Provided records

________

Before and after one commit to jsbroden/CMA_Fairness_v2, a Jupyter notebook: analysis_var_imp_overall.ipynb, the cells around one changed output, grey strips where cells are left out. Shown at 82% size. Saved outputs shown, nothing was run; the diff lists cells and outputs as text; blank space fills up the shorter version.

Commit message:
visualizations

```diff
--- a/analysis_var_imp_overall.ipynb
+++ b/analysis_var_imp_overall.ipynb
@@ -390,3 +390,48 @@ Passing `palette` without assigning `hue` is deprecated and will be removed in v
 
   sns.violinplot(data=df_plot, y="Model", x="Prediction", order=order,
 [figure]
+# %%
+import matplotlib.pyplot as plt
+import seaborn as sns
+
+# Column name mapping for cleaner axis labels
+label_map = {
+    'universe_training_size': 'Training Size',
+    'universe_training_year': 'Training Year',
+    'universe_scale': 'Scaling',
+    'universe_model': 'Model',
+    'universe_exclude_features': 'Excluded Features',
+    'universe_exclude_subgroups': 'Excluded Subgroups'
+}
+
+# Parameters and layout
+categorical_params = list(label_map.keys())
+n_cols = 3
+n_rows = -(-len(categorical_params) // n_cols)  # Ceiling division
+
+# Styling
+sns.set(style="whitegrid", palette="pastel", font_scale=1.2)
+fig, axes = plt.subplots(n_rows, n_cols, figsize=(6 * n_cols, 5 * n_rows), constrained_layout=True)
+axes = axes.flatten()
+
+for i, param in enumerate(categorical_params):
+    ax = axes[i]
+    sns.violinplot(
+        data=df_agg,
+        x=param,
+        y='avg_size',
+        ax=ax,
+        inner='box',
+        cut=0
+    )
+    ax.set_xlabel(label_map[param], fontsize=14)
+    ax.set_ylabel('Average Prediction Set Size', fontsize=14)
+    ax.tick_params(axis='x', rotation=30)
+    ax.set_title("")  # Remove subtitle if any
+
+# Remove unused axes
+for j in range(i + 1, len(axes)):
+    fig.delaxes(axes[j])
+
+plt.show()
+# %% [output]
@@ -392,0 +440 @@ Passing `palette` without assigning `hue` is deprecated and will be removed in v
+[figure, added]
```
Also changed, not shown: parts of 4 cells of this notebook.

________

Assigned task
Copy all the records above precisely.

Exercise solution
Before and after one commit to jsbroden/CMA_Fairness_v2, a Jupyter notebook: analysis_var_imp_overall.ipynb, the cells around one changed output, grey strips where cells are left out. Shown at 82% size. Saved outputs shown, nothing was run; the diff lists cells and outputs as text; blank space fills up the shorter version.

Commit message:
visualizations

```diff
--- a/analysis_var_imp_overall.ipynb
+++ b/analysis_var_imp_overall.ipynb
@@ -390,3 +390,48 @@ Passing `palette` without assigning `hue` is deprecated and will be removed in v
 
   sns.violinplot(data=df_plot, y="Model", x="Prediction", order=order,
 [figure]
+# %%
+import matplotlib.pyplot as plt
+import seaborn as sns
+
+# Column name mapping for cleaner axis labels
+label_map = {
+    'universe_training_size': 'Training Size',
+    'universe_training_year': 'Training Year',
+    'universe_scale': 'Scaling',
+    'universe_model': 'Model',
+    'universe_exclude_features': 'Excluded Features',
+    'universe_exclude_subgroups': 'Excluded Subgroups'
+}
+
+# Parameters and layout
+categorical_params = list(label_map.keys())
+n_cols = 3
+n_rows = -(-len(categorical_params) // n_cols)  # Ceiling division
+
+# Styling
+sns.set(style="whitegrid", palette="pastel", font_scale=1.2)
+fig, axes = plt.subplots(n_rows, n_cols, figsize=(6 * n_cols, 5 * n_rows), constrained_layout=True)
+axes = axes.flatten()
+
+for i, param in enumerate(categorical_params):
+    ax = axes[i]
+    sns.violinplot(
+        data=df_agg,
+        x=param,
+        y='avg_size',
+        ax=ax,
+        inner='box',
+        cut=0
+    )
+    ax.set_xlabel(label_map[param], fontsize=14)
+    ax.set_ylabel('Average Prediction Set Size', fontsize=14)
+    ax.tick_params(axis='x', rotation=30)
+    ax.set_title("")  # Remove subtitle if any
+
+# Remove unused axes
+for j in range(i + 1, len(axes)):
+    fig.delaxes(axes[j])
+
+plt.show()
+# %% [output]
@@ -392,0 +440 @@ Passing `palette` without assigning `hue` is deprecated and will be removed in v
+[figure, added]
```
Also changed, not shown: parts of 4 cells of this notebook.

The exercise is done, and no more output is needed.